> **What you need to do**: Write out every line below that contains "useState".

[Screenshot and code edit data]
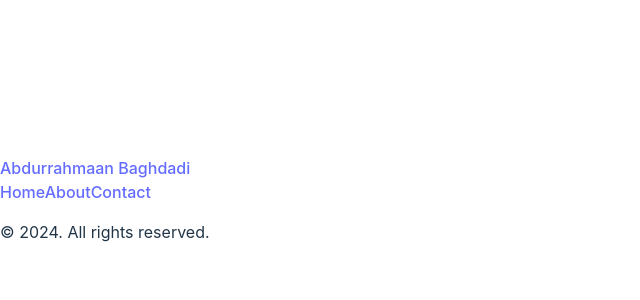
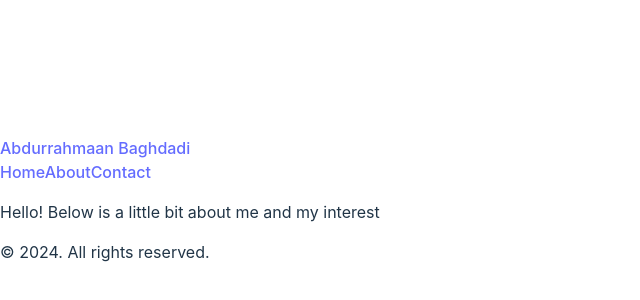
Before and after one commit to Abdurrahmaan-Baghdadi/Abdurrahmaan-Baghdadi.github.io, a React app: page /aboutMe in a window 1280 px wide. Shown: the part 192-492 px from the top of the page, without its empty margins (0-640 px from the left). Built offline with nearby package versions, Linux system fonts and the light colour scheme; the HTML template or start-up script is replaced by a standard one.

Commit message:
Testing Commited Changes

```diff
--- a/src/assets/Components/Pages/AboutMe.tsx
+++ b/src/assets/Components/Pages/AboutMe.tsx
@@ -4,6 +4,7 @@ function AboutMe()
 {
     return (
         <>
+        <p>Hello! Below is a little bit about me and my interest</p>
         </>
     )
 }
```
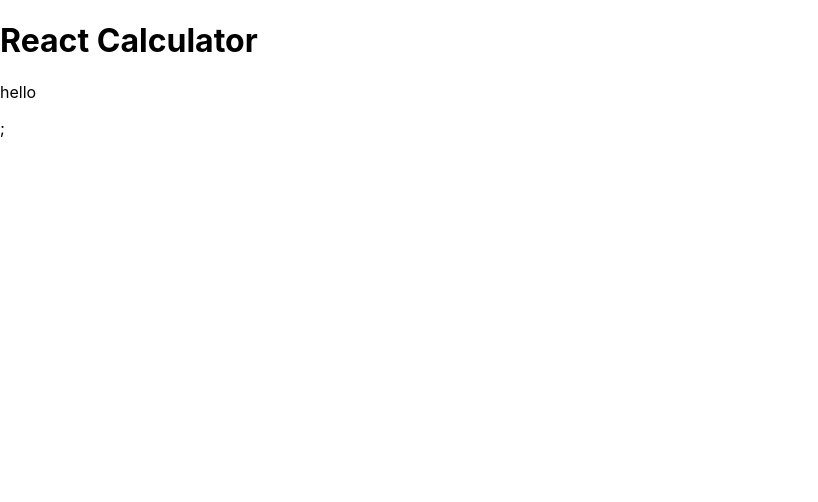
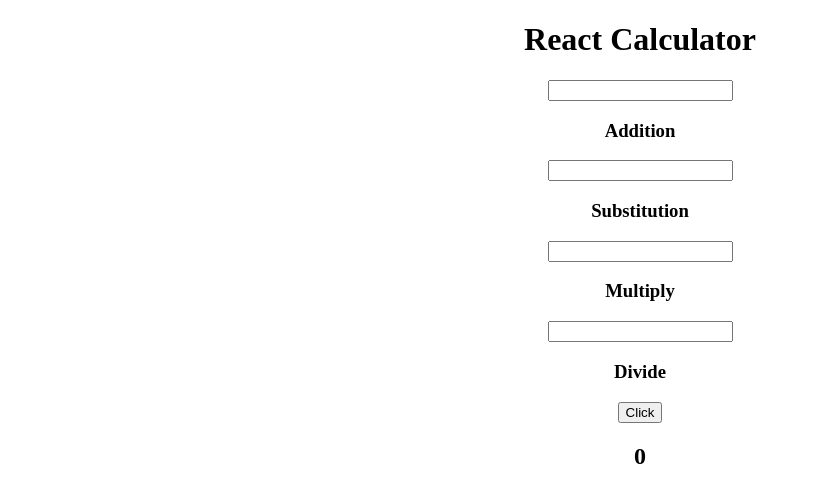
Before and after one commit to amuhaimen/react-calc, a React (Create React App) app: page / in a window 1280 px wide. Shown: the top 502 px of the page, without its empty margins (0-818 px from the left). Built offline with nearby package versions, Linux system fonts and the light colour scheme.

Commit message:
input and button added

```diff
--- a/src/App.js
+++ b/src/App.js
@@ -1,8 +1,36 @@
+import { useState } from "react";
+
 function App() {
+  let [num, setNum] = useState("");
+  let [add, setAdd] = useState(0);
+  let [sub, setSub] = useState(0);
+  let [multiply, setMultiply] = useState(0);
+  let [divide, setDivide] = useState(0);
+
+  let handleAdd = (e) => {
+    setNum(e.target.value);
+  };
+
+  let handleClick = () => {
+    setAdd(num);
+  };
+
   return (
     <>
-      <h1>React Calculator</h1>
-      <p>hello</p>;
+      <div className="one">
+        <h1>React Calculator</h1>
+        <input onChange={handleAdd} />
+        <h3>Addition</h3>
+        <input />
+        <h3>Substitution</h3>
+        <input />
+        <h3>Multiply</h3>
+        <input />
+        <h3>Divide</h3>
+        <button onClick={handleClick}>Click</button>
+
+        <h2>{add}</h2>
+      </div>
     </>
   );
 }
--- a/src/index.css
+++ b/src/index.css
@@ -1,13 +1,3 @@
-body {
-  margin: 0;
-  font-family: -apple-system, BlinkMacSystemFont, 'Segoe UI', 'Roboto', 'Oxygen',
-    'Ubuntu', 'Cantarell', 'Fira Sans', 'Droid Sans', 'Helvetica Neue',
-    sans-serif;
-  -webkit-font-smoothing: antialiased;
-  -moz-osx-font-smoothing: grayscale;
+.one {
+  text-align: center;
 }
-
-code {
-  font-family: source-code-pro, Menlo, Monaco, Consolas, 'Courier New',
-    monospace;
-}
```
* * *
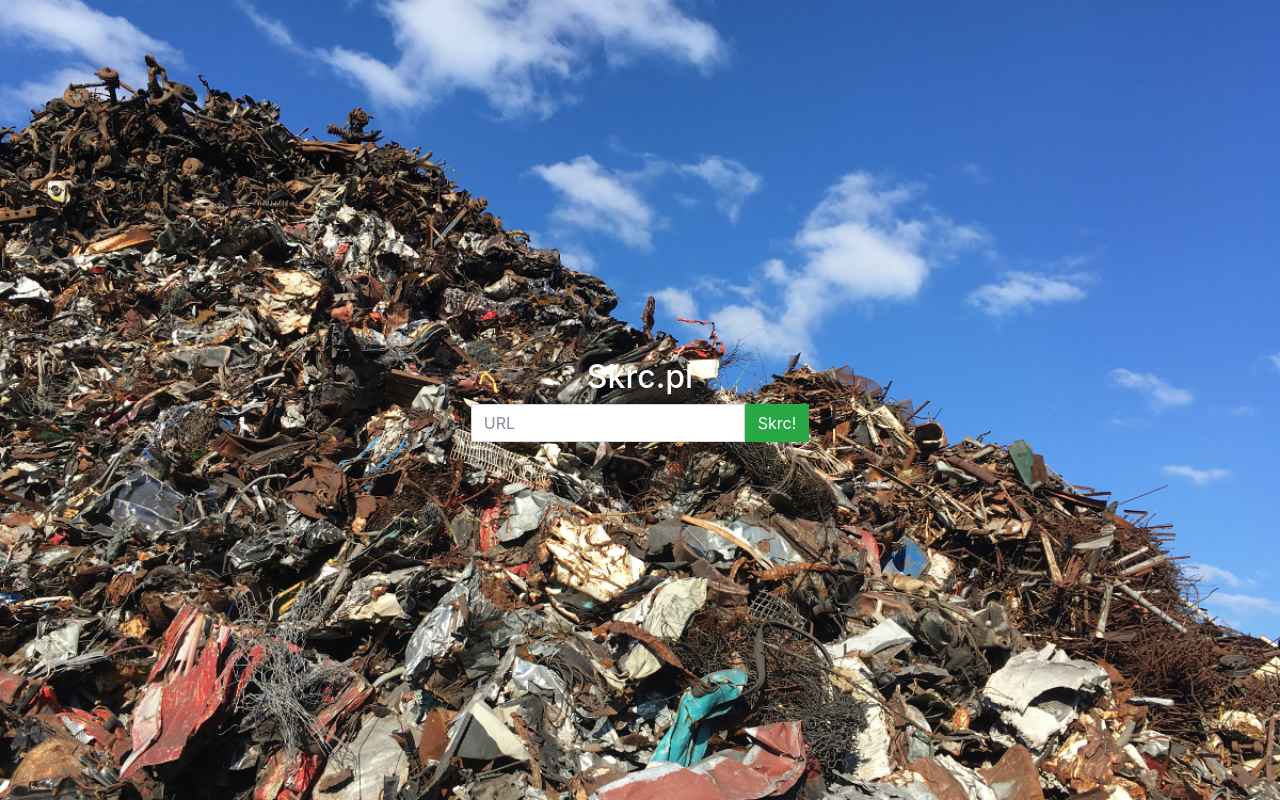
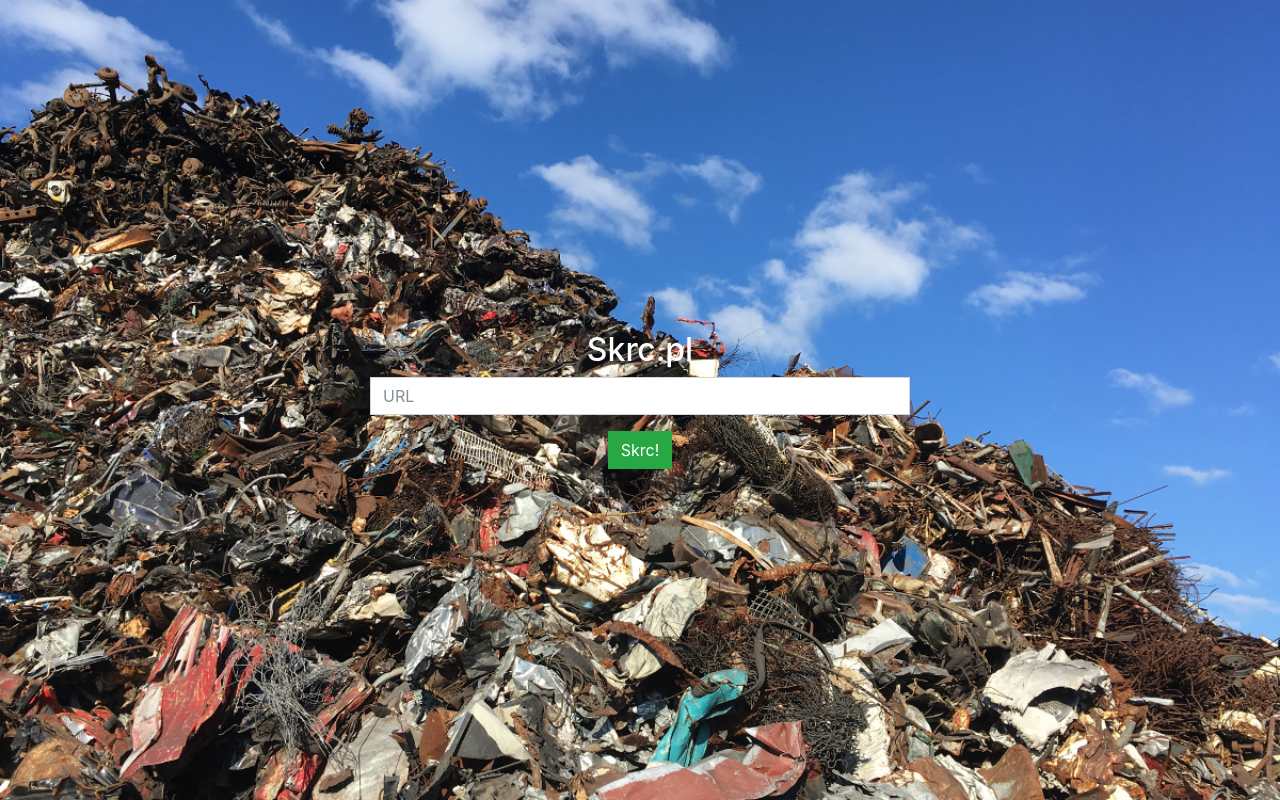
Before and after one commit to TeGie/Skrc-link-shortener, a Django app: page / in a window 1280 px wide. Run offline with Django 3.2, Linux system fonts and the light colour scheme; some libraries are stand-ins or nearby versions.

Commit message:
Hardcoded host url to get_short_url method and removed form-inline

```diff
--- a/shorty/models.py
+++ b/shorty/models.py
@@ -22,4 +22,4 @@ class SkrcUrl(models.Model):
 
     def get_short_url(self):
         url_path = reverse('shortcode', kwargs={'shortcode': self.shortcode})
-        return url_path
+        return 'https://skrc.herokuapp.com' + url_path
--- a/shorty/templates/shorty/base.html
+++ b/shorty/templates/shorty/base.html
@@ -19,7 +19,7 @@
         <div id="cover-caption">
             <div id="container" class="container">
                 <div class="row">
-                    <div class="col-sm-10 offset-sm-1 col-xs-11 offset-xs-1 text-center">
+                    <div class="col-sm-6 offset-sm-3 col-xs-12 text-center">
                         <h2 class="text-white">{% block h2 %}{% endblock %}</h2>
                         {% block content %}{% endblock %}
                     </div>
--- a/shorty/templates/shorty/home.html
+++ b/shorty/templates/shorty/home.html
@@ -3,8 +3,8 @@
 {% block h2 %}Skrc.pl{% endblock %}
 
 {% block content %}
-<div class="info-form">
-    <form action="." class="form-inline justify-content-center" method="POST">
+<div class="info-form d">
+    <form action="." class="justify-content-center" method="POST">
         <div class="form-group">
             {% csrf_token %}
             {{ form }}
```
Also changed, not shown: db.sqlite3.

> **Response to this task**:
+import { useState } from "react";
+  let [num, setNum] = useState("");
+  let [add, setAdd] = useState(0);
+  let [sub, setSub] = useState(0);
+  let [multiply, setMultiply] = useState(0);
+  let [divide, setDivide] = useState(0);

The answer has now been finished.